India Pale Ales are arguably one of the most popular styles among homebrewers. To understand the style, we must go back to the roots of the industrial revolution in seventeenth century England. With the introduction of coke for use as a fuel source around 1642 , maltsters were able to produce malts with considerably less colour and smokiness than malts dried from wood fires. Porters and milds would have been common at the time due to the darker malts, and it wasn’t until 1703 that the term “Pale Ale’ actually came into use. The darker beers would have continued to dominate the market, partly because the newer pale malts were more expensive. As a result of Henry Thrale’s use of a hydrometer at Anchor Brewery in 1770, brewers were able to tell that the yield of fermentables from the paler malts was actually greater, thus offsetting the difference in cost. When the tax on glass was lifted in 1845, it irreversibly paved the way for a much wider appreciation of the golden-copper coloured ales. By this time, The Bow Brewery had been taking advantage at the low cargo rates on the ships returning to India for 40+ years, calling the new beer “India Ale”. I’m sure the first shipments must have been met with complaints and even refusals due to what must have been very skunky beer. The long ocean voyage through the tropics would have been the perfect conditions to ruin any beer that was in production at the time. A brewer at the Bow Brewery, George Hodgson, by adjusting his recipe, discovered that higher hopping rates, along with higher attenuation, resulted in a beer that was able to withstand the arduous 3 month voyage. (Hops are antibacterial by nature and higher attenuation would leave less residual sugars for any microorganisms to feast on, also resulting in a higher alcohol content) With these changes, the world was introduced to India Pale Ale.

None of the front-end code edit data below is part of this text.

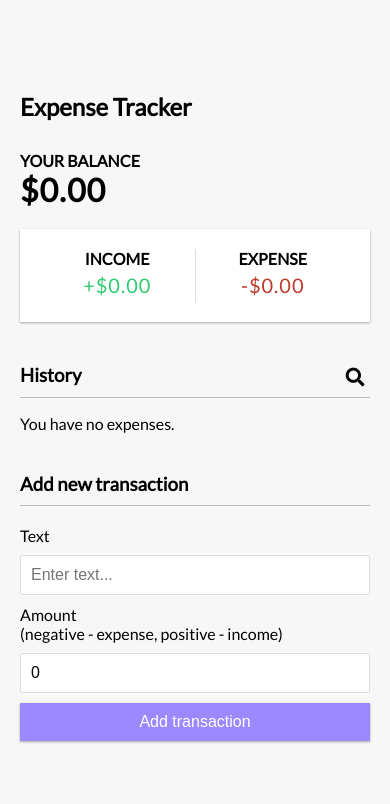
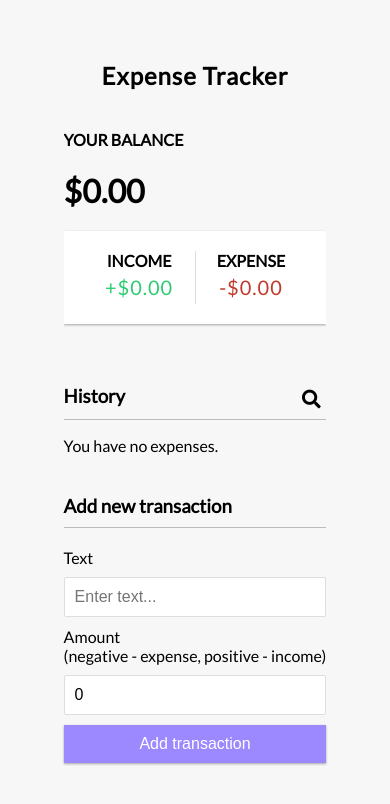
Before and after one commit to chrisstanarsenault/ExpenseTracker, a React (Create React App) app: page / in a window 390 px wide. Shown: the top 804 px of the page. Built offline with nearby package versions, Linux system fonts and the light colour scheme.

Commit message:
Added media queries and changed the styling to grid

```diff
--- a/src/App.css
+++ b/src/App.css
@@ -11,7 +11,6 @@
 body {
   background-color: #f7f7f7;
   display: flex;
-  flex-direction: column;
   align-items: center;
   justify-content: center;
   min-height: 100vh;
@@ -20,13 +19,20 @@ body {
 }
 
 .container {
-  margin: 30px auto;
-  width: 350px;
+  display: grid;
+  grid-template-columns: 1fr 1fr;
+  column-gap: 5rem;
 }
 
-h1 {
+.overview {
+  margin-top: 40px;
+  overflow: auto;
+}
+
+h2 {
   letter-spacing: 1px;
-  margin: 0;
+  margin: 10px 0 0 0;
+  text-align: center;
 }
 
 .h3 {
@@ -190,3 +196,9 @@ input[type="number"] {
 .list li:hover .delete-btn {
   opacity: 1;
 }
+
+@media (max-width: 700px) {
+  .container {
+    grid-template-columns: 1fr;
+  }
+}
--- a/src/App.js
+++ b/src/App.js
@@ -1,9 +1,7 @@
 import React from "react";
 import Header from "./Components/Header";
-import Balance from "./Components/Balance";
-import IncomeExpenses from "./Components/IncomeExpenses";
-import TransactionList from "./Components/TransactionList";
-import AddTransaction from "./Components/AddTransaction";
+import Overview from "./Components/Overview";
+import TransactionView from "./Components/TransactionView";
 import { GlobalProvider } from "./context/GlobalState";
 import "./App.css";
 
@@ -12,10 +10,8 @@ const App = () => {
     <GlobalProvider>
       <Header />
       <div className="container">
-        <Balance />
-        <IncomeExpenses />
-        <TransactionList />
-        <AddTransaction />
+        <Overview />
+        <TransactionView />
       </div>
     </GlobalProvider>
   );
--- /dev/null
+++ b/src/Components/Overview.js
@@ -0,0 +1,16 @@
+import React from "react";
+import Balance from "./Balance";
+import IncomeExpenses from "./IncomeExpenses";
+
+const Overview = () => {
+  return (
+    <div className="overview">
+      <div>
+        <Balance />
+        <IncomeExpenses />
+      </div>
+    </div>
+  );
+};
+
+export default Overview;
--- a/src/Components/Search.js
+++ b/src/Components/Search.js
@@ -8,7 +8,7 @@ const Search = ({ search, query, setQuery, filterExpenses }) => {
       config={{ mass: 1, tension: 500, friction: 18 }}
       from={{ transform: "translate3d(0,-10px,0)" }}
       enter={{ transform: "translate3d(0,0px,0)" }}
-      leave={{ transform: "translate3d(0,-5px,0)" }}
+      leave={{ transform: "translate3d(0,-10px,0)" }}
     >
       {(search) =>
         search
--- /dev/null
+++ b/src/Components/TransactionView.js
@@ -0,0 +1,14 @@
+import React from "react";
+import TransactionList from "./TransactionList";
+import AddTransaction from "./AddTransaction";
+
+const TransactionView = () => {
+  return (
+    <div className="transaction-view">
+      <TransactionList />
+      <AddTransaction />
+    </div>
+  );
+};
+
+export default TransactionView;
```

[If you’re interested in learning more of the history, take the time and follow Thom Tomlinson from Brewing Techniques on the complete journey of one of the world’s great beer styles: India Pale Ale Part 1: IPA and Empire & Part 2: The Sun Never Sets.]
Obviously, the distinguishing characteristics of an India Pale Ale are it’s high hopping level and elevated alcohol content. When designing your recipe, start by using these guidelines:
- Use a quality English or American 2 row malt for your base. If using extract, use the pale or light DME
- Use 5-8% crystal malt with a rating of about 40L
- Up to 5% of the grist may be a specialty malt such as carapils, vienna, munich, aromatic, biscuit, victory etc.
- Your original gravity should be between 1.050 – 1.070
- Use hops according to style: East Kent Goldings, Fuggles or Challenger for English IPA’s and Cascade, Centennial or Chinook for American IPA’s
- Your bitterness ratio should be a minimum of 0.800 (40-60 IBU’s, but can be higher)
- Dry hopping is, of course, appropriate for IPA’s. Plus experiment with the timing of your additions, @15mins,@10mins, @5mins, during the whirlpool, just prior to running through your chiller etc.
- Use a water to grain ratio of about 1 quart per pound to make a thick mash with a temperature between 149°F – 154°F.
- Colour is generally be between 4-14 SRM.
- Use a high attenuating yeast strain such as a “London” type ale for English IPA’s or an “American” ale type strain for American IPA’s.
Of course, you’re free to do whatever you want, but to target the basic foundation of the style, this is a good starting point.